George Osborne’s family business upped pay for directors, who include the former chancellor, by 30% last year as profits were boosted by £700,000 in British and US government grants.
Wallpaper maker Osborne & Little almost tripled profits to £1.5m as sales rose almost 20% to £29m in the year to the end of March 2022, according to accounts filed this week at Companies House.
The increase in profits came despite the company complaining of a reduction in profit margins as a result of the additional costs of selling to the EU post-Brexit.
Osborne & Little set up a new distributor in Germany in March last year to help improve the flow of goods to the EU and reduce costs.
Profits were helped by £22,000 in UK coronavirus job retention scheme payments and a £29,000 grant to cover interest on its government-backed coronavirus business interruption loan (CBIL), as well as a £618,000 “paycheck loan” from the the US government under its CARES Act scheme, which the company does not have to pay back under a deal announced in May.

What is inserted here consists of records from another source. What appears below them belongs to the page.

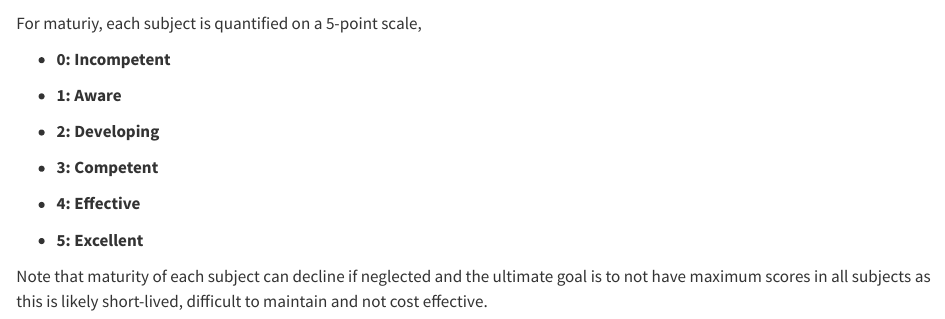
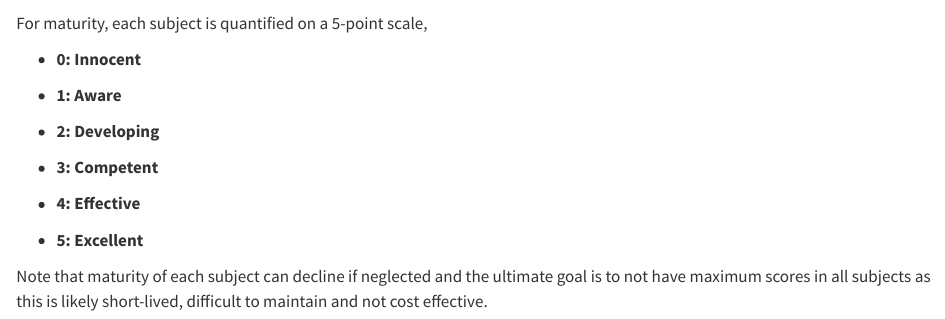
Before and after one commit to nclJoshCowley/jcnotes, a Quarto document (iam_certificate/content/c1_alignment/ampolicy.qmd): the page in a window 1100 px wide, from 780 px down. Rendered offline with R 4.5, knitr and Pandoc in place of Quarto, with nearby package versions.

Commit message:
Fixed typo and incorrect term

```diff
--- a/iam_certificate/content/c1_alignment/ampolicy.qmd
+++ b/iam_certificate/content/c1_alignment/ampolicy.qmd
@@ -19,9 +19,9 @@ These can be found directly from GFMAM, or in the [IAM Anatomy][iam_anatomy]
 Note that these are coloured with the 10-box colour model and not the 6-box
   conceptual model shown in @fig-6box.
 
-For maturiy, each subject is quantified on a 5-point scale,
+For maturity, each subject is quantified on a 5-point scale,
 
-* **0: Incompetent**
+* **0: Innocent**
 
 * **1: Aware**
 
```
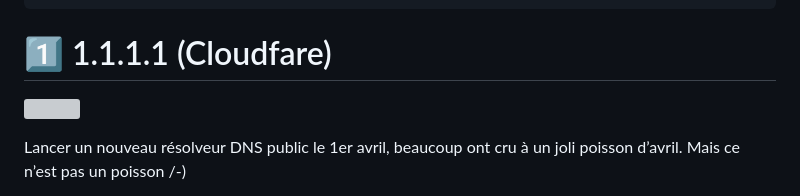
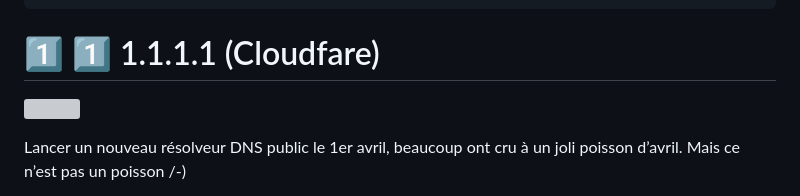
Before and after one commit to sirchamallow/wiki, a Markdown page: articles/dns/1.1.1.1.md, the part around one of its changes. Drawn GitHub-style; grey boxes are pictures that could not be loaded.

```diff
--- a/articles/dns/1.1.1.1.md
+++ b/articles/dns/1.1.1.1.md
@@ -13,5 +13,5 @@ layout:
     visible: false
 ---
 
-# 1⃣ 1.1.1.1 (Cloudfare)
+# 1⃣ 1⃣ 1.1.1.1 (Cloudfare)
 
```
Also changed, not shown: other parts of articles/dns/1.1.1.1.md (+1 -1 lines), .gitbook/assets/1password.jpg (added), .gitbook/assets/Bitwarden_2022_Logo.png (added), .gitbook/assets/clamav.png (added), .gitbook/assets/firewalld.png (added), .gitbook/assets/overview_page.png (added), .gitbook/assets/rustdesk.png (added), 1 other file.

Those payments came on top of £510,000 in UK furlough support a year before and £128,000 to help cover interest on the CBIL.
Osborne & Little took out a £3.6m government-backed CBIL with its lending bank HSBC during the pandemic, paying back £1.85m last year and £83,000 in June this year. However, the company breached its deal with HSBC in June this year, in relation to the amount of cash in the business, and was forced to renegotiate under terms that require monthly liquidity tests.
Meanwhile, the company’s highest paid director, thought to be Osborne’s father, Sir Peter Osborne, who controls the company, increased their pay by just over a quarter to £521,000 from £411,000. That was the major part of a rise in total directors’ pay for the group to £816,000 from £623,000 a year before.
Sales to the EU rose just 0.4% in the year compared with 26% growth in the US, 22.5% in the UK and 18% elsewhere, although the company noted that since setting up its new arrangement in Germany “goods are flowing more easily into Europe than in the first six months following Brexit.”.
The company has flagged issues caused by higher costs linked to Brexit on several occasions despite calculating in 2016, at the time of the UK’s vote on Brexit, that there would be “limited impact” in the short-term from leaving the EU, and if sterling remained weak, it would bring a “material benefit” to the business.
Osborne & Little declined to comment.